> _DATA UNDER STUDY_:

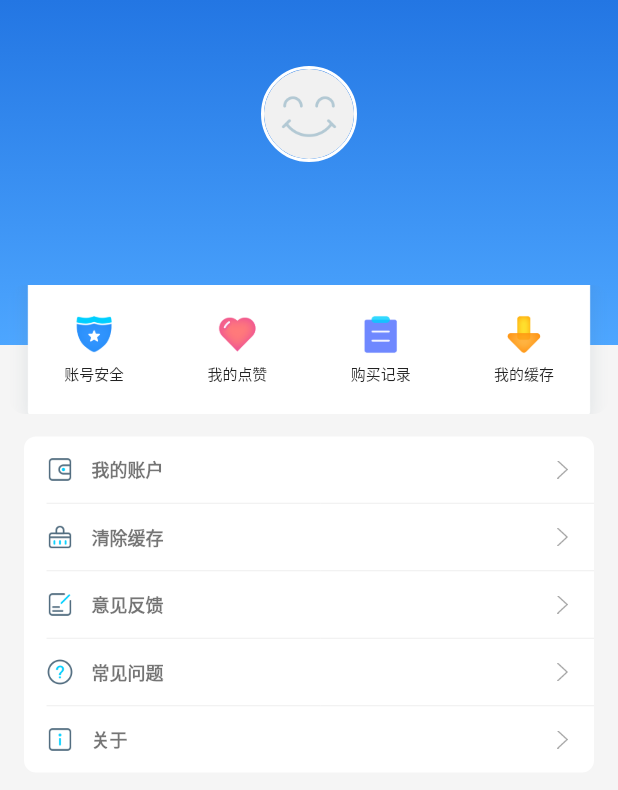
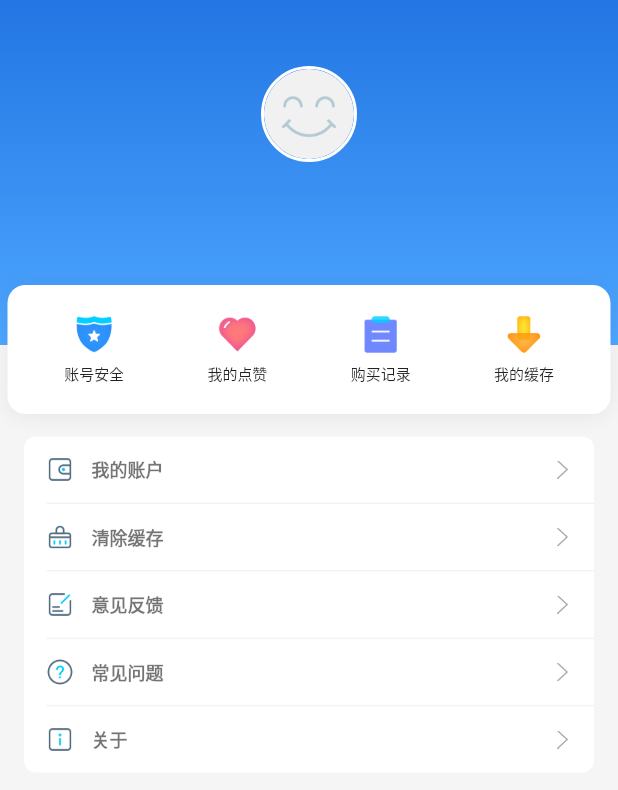
Before and after one commit to KysonLi/flutter_fmlinker, a Flutter app: the MyScreen screen opened by its route, on a phone screen of 412 x 824 dp. Shown: the top 790 px of the screen. Run offline on Flutter 3.47's test engine with Material 2 defaults, Android fonts, the phone set to English and light mode, and no system bars; our stand-ins replace cached_network_image, carousel_slider, device_info_plus, dio, flutter_easyloading, go_router and 8 more; missing offline and left inert: dart:html, fluwx; accounts and stored records are empty; network calls fail.

Commit message:
refactor(ui): 调整界面图标尺寸适配系统文本缩放，替换背景实现方式
1. 替换profile页面背景为白底+圆角+阴影实现
2. 所有页面图标尺寸跟随系统文本缩放系数调整

```diff
--- a/lib/screens/profile/profile_screen.dart
+++ b/lib/screens/profile/profile_screen.dart
@@ -295,11 +295,16 @@
     return Container(
       margin: const EdgeInsets.symmetric(horizontal: 5),
       decoration: BoxDecoration(
-        image: const DecorationImage(
-          image: AssetImage('assets/images/my_h_bg.png'),
-          fit: BoxFit.cover,
-        ),
+        // 去掉背景图，纯代码实现：白底 + 圆角 + 柔和阴影
+        color: Colors.white,
         borderRadius: BorderRadius.circular(12),
+        boxShadow: [
+          BoxShadow(
+            color: Colors.black.withOpacity(0.06),
+            blurRadius: 10,
+            offset: const Offset(0, 2),
+          ),
+        ],
       ),
       padding: const EdgeInsets.symmetric(vertical: 20, horizontal: 10),
       child: Row(
@@ -328,11 +333,13 @@
     String title,
     VoidCallback onTap,
   ) {
+    // 图标尺寸系数：iOS 上随全局文本缩放（屏宽/375），其他平台恒为 1.0
+    final double s = MediaQuery.textScaleFactorOf(context);
     return GestureDetector(
       onTap: onTap,
       child: Column(
         children: [
-          Image.asset(iconPath, width: 26, height: 26),
+          Image.asset(iconPath, width: 26 * s, height: 26 * s),
           const SizedBox(height: 5),
           Text(
             title,
@@ -367,13 +374,15 @@
   }
 
   Widget _buildListItem(String iconPath, String title, VoidCallback onTap) {
+    // 图标尺寸系数：iOS 上随全局文本缩放（屏宽/375），其他平台恒为 1.0
+    final double s = MediaQuery.textScaleFactorOf(context);
     return GestureDetector(
       onTap: onTap,
       child: Padding(
         padding: const EdgeInsets.symmetric(horizontal: 15, vertical: 13),
         child: Row(
           children: [
-            Image.asset(iconPath, width: 18, height: 18),
+            Image.asset(iconPath, width: 18 * s, height: 18 * s),
             const SizedBox(width: 12),
             Expanded(
               child: Text(
@@ -381,7 +390,7 @@
                 style: const TextStyle(fontSize: 12, color: Colors.black54, fontWeight: FontWeight.bold),
               ),
             ),
-            Image.asset('assets/icons/right_arrow.png', width: 12, height: 12),
+            Image.asset('assets/icons/right_arrow.png', width: 12 * s, height: 12 * s),
           ],
         ),
       ),
```
Also changed, not shown: lib/screens/auth/login_screen.dart (+10 -8 lines).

> _YOUR ASSIGNMENT_:
Set down the records precisely as they appear. Any picture stays out.

> _OUTPUT FOR THIS TASK_:
Before and after one commit to KysonLi/flutter_fmlinker, a Flutter app: the MyScreen screen opened by its route, on a phone screen of 412 x 824 dp. Shown: the top 790 px of the screen. Run offline on Flutter 3.47's test engine with Material 2 defaults, Android fonts, the phone set to English and light mode, and no system bars; our stand-ins replace cached_network_image, carousel_slider, device_info_plus, dio, flutter_easyloading, go_router and 8 more; missing offline and left inert: dart:html, fluwx; accounts and stored records are empty; network calls fail.

Commit message:
refactor(ui): 调整界面图标尺寸适配系统文本缩放，替换背景实现方式
1. 替换profile页面背景为白底+圆角+阴影实现
2. 所有页面图标尺寸跟随系统文本缩放系数调整

```diff
--- a/lib/screens/profile/profile_screen.dart
+++ b/lib/screens/profile/profile_screen.dart
@@ -295,11 +295,16 @@
     return Container(
       margin: const EdgeInsets.symmetric(horizontal: 5),
       decoration: BoxDecoration(
-        image: const DecorationImage(
-          image: AssetImage('assets/images/my_h_bg.png'),
-          fit: BoxFit.cover,
-        ),
+        // 去掉背景图，纯代码实现：白底 + 圆角 + 柔和阴影
+        color: Colors.white,
         borderRadius: BorderRadius.circular(12),
+        boxShadow: [
+          BoxShadow(
+            color: Colors.black.withOpacity(0.06),
+            blurRadius: 10,
+            offset: const Offset(0, 2),
+          ),
+        ],
       ),
       padding: const EdgeInsets.symmetric(vertical: 20, horizontal: 10),
       child: Row(
@@ -328,11 +333,13 @@
     String title,
     VoidCallback onTap,
   ) {
+    // 图标尺寸系数：iOS 上随全局文本缩放（屏宽/375），其他平台恒为 1.0
+    final double s = MediaQuery.textScaleFactorOf(context);
     return GestureDetector(
       onTap: onTap,
       child: Column(
         children: [
-          Image.asset(iconPath, width: 26, height: 26),
+          Image.asset(iconPath, width: 26 * s, height: 26 * s),
           const SizedBox(height: 5),
           Text(
             title,
@@ -367,13 +374,15 @@
   }
 
   Widget _buildListItem(String iconPath, String title, VoidCallback onTap) {
+    // 图标尺寸系数：iOS 上随全局文本缩放（屏宽/375），其他平台恒为 1.0
+    final double s = MediaQuery.textScaleFactorOf(context);
     return GestureDetector(
       onTap: onTap,
       child: Padding(
         padding: const EdgeInsets.symmetric(horizontal: 15, vertical: 13),
         child: Row(
           children: [
-            Image.asset(iconPath, width: 18, height: 18),
+            Image.asset(iconPath, width: 18 * s, height: 18 * s),
             const SizedBox(width: 12),
             Expanded(
               child: Text(
@@ -381,7 +390,7 @@
                 style: const TextStyle(fontSize: 12, color: Colors.black54, fontWeight: FontWeight.bold),
               ),
             ),
-            Image.asset('assets/icons/right_arrow.png', width: 12, height: 12),
+            Image.asset('assets/icons/right_arrow.png', width: 12 * s, height: 12 * s),
           ],
         ),
       ),
```
Also changed, not shown: lib/screens/auth/login_screen.dart (+10 -8 lines).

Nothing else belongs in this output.